- Work to complete:
Copy the records below in full, changing no character.

━━━ Exercise data

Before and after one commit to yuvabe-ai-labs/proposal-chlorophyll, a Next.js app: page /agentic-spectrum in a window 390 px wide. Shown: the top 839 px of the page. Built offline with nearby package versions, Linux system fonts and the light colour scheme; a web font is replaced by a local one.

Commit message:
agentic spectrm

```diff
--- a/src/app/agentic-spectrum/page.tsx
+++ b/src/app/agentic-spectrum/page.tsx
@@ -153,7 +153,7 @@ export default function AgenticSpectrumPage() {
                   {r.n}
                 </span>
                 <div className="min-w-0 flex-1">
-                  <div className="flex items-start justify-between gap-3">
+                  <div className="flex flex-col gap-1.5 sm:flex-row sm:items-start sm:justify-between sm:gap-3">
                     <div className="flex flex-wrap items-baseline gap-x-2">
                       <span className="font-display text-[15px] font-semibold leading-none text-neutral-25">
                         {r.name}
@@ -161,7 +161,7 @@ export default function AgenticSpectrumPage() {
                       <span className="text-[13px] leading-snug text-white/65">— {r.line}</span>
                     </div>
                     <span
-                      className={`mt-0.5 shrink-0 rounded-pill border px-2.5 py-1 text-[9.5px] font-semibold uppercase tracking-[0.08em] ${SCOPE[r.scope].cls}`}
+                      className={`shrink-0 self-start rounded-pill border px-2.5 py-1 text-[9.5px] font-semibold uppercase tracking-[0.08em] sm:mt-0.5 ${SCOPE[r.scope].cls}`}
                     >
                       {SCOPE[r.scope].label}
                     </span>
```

━━━━━━

- Response:
Before and after one commit to yuvabe-ai-labs/proposal-chlorophyll, a Next.js app: page /agentic-spectrum in a window 390 px wide. Shown: the top 839 px of the page. Built offline with nearby package versions, Linux system fonts and the light colour scheme; a web font is replaced by a local one.

Commit message:
agentic spectrm

```diff
--- a/src/app/agentic-spectrum/page.tsx
+++ b/src/app/agentic-spectrum/page.tsx
@@ -153,7 +153,7 @@ export default function AgenticSpectrumPage() {
                   {r.n}
                 </span>
                 <div className="min-w-0 flex-1">
-                  <div className="flex items-start justify-between gap-3">
+                  <div className="flex flex-col gap-1.5 sm:flex-row sm:items-start sm:justify-between sm:gap-3">
                     <div className="flex flex-wrap items-baseline gap-x-2">
                       <span className="font-display text-[15px] font-semibold leading-none text-neutral-25">
                         {r.name}
@@ -161,7 +161,7 @@ export default function AgenticSpectrumPage() {
                       <span className="text-[13px] leading-snug text-white/65">— {r.line}</span>
                     </div>
                     <span
-                      className={`mt-0.5 shrink-0 rounded-pill border px-2.5 py-1 text-[9.5px] font-semibold uppercase tracking-[0.08em] ${SCOPE[r.scope].cls}`}
+                      className={`shrink-0 self-start rounded-pill border px-2.5 py-1 text-[9.5px] font-semibold uppercase tracking-[0.08em] sm:mt-0.5 ${SCOPE[r.scope].cls}`}
                     >
                       {SCOPE[r.scope].label}
                     </span>
```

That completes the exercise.